--- Exercise data Enclosed Below ---
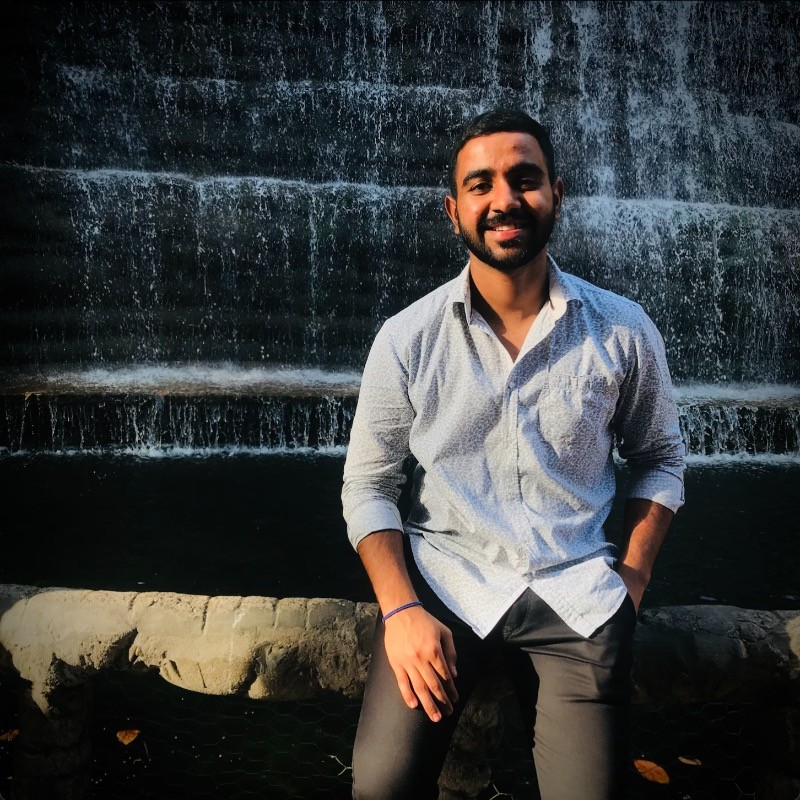
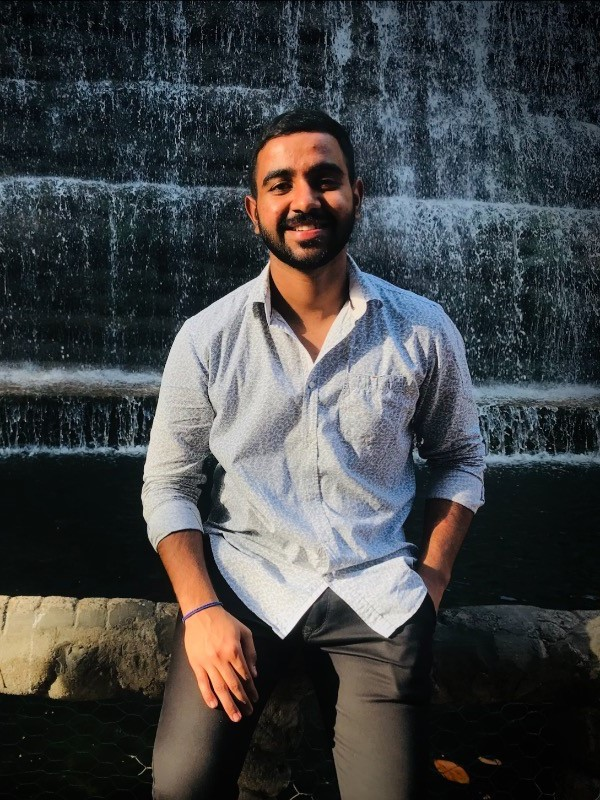
square se 3:4 kia , links add kie social media ke personals ke, aur section ka naam bdla

diff --git a/index.html b/index.html
@@ -458,6 +458,7 @@
     <!-- Donate End -->
 
 
+
     <!-- Team Start -->
     <div id="team-sec" class="container-xxl py-5">
         <div class="container">
@@ -475,9 +476,9 @@
                             <h5>Ishav Lega</h5>
                             <p class="text-primary">Project Manager</p>
                             <div class="team-social text-center">
-                                <a class="btn btn-square" href=""><i class="fab fa-facebook-f"></i></a>
-                                <a class="btn btn-square" href=""><i class="fab fa-twitter"></i></a>
-                                <a class="btn btn-square" href=""><i class="fab fa-instagram"></i></a>
+                                <a class="btn btn-square" href="https://www.linkedin.com/in/ishav-lega/" target="_blank"><i class="fab fa-linkedin-in"></i></a>
+                                <a class="btn btn-square" href="https://twitter.com/IshavLega" target="_blank"><i class="fab fa-twitter"></i></a>
+                                <a class="btn btn-square" href="https://www.instagram.com/ishavlega_09/" target="_blank"><i class="fab fa-instagram"></i></a>
                             </div>
                         </div>
                     </div>
@@ -491,9 +492,9 @@
                             <h5>Anurag Kumar</h5>
                             <p class="text-primary">Back-End Developer</p>
                             <div class="team-social text-center">
-                                <a class="btn btn-square" href=""><i class="fab fa-facebook-f"></i></a>
+                                <a class="btn btn-square" href="https://www.linkedin.com/in/anurag-kumar-103159284/" target="_blank"><i class="fab fa-linkedin-in"></i></a>
                                 <a class="btn btn-square" href=""><i class="fab fa-twitter"></i></a>
-                                <a class="btn btn-square" href=""><i class="fab fa-instagram"></i></a>
+                                <a class="btn btn-square" href="https://www.instagram.com/anurag.__.roxx/" target="_blank"><i class="fab fa-instagram"></i></a>
                             </div>
                         </div>
                     </div>
@@ -507,14 +508,14 @@
                             <h5>Dhananjay Pundir</h5>
                             <p class="text-primary">Front-End Developer</p>
                             <div class="team-social text-center">
-                                <a class="btn btn-square" href=""><i class="fab fa-facebook-f"></i></a>
-                                <a class="btn btn-square" href=""><i class="fab fa-twitter"></i></a>
-                                <a class="btn btn-square" href=""><i class="fab fa-instagram"></i></a>
+                                <a class="btn btn-square" href="https://www.linkedin.com/in/dhananjay-pundir09/" target="_blank"><i class="fab fa-linkedin-in"></i></a>
+                                <a class="btn btn-square" href="https://twitter.com/Dhananj32023951" target="_blank"><i class="fab fa-twitter"></i></a>
+                                <a class="btn btn-square" href="https://www.instagram.com/rajputdhananjayrana09/" target="_blank"><i class="fab fa-instagram"></i></a>
                             </div>
                         </div>
                     </div>
                 </div>
-                <div class="team-tile col-lg-3 col-md-6 wow fadeInUp" data-wow-delay="0.7s">
+                <div class="team-tile col-lg-3 col-md-6 wow fadeInUp" data-wow-delay="0.3s">
                     <div class="team-item position-relative rounded overflow-hidden">
                         <div class="overflow-hidden">
                             <img class="img-fluid" src="img/uwais.jpg" alt="">
@@ -523,14 +524,14 @@
                             <h5>Mohd Uwais Jawed</h5>
                             <p class="text-primary">Content Writer</p>
                             <div class="team-social text-center">
-                                <a class="btn btn-square" href=""><i class="fab fa-facebook-f"></i></a>
-                                <a class="btn btn-square" href=""><i class="fab fa-twitter"></i></a>
-                                <a class="btn btn-square" href=""><i class="fab fa-instagram"></i></a>
+                                <a class="btn btn-square" href="https://www.linkedin.com/in/uwais-jawed-175208231/" target="_blank"><i class="fab fa-linkedin-in"></i></a>
+                                <a class="btn btn-square" href="https://twitter.com/uwais__jawed" target="_blank"><i class="fab fa-twitter"></i></a>
+                                <a class="btn btn-square" href="https://www.instagram.com/uwais.__.jawed/" target="_blank"><i class="fab fa-instagram"></i></a>
                             </div>
                         </div>
                     </div>
                 </div>
-                <div class="team-tile col-lg-3 col-md-6 wow fadeInUp" data-wow-delay="0.7s">
+                <div class="team-tile col-lg-3 col-md-6 wow fadeInUp" data-wow-delay="0.1s">
                     <div class="team-item position-relative rounded overflow-hidden">
                         <div class="overflow-hidden">
                             <img class="img-fluid" src="img/sparsh.jpeg" alt="">
@@ -539,9 +540,9 @@
                             <h5>Sparsh Gupta</h5>
                             <p class="text-primary">Graphic Designer</p>
                             <div class="team-social text-center">
-                                <a class="btn btn-square" href=""><i class="fab fa-facebook-f"></i></a>
-                                <a class="btn btn-square" href=""><i class="fab fa-twitter"></i></a>
-                                <a class="btn btn-square" href=""><i class="fab fa-instagram"></i></a>
+                                <a class="btn btn-square" href="https://www.linkedin.com/in/sparshgupta121/" target="_blank"><i class="fab fa-linkedin-in"></i></a>
+                                <a class="btn btn-square" href="https://twitter.com/SparshGupta121" target="_blank"><i class="fab fa-twitter"></i></a>
+                                <a class="btn btn-square" href="https://www.instagram.com/sparsh121/" target="_blank"><i class="fab fa-instagram"></i></a>
                             </div>
                         </div>
                     </div>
--- End of Enclosed Exercise data ---
» **Requirement**
Check each line above for "Developer" and return the ones that have it.

» **Answer to the problem**
                             <p class="text-primary">Back-End Developer</p>
                             <p class="text-primary">Front-End Developer</p>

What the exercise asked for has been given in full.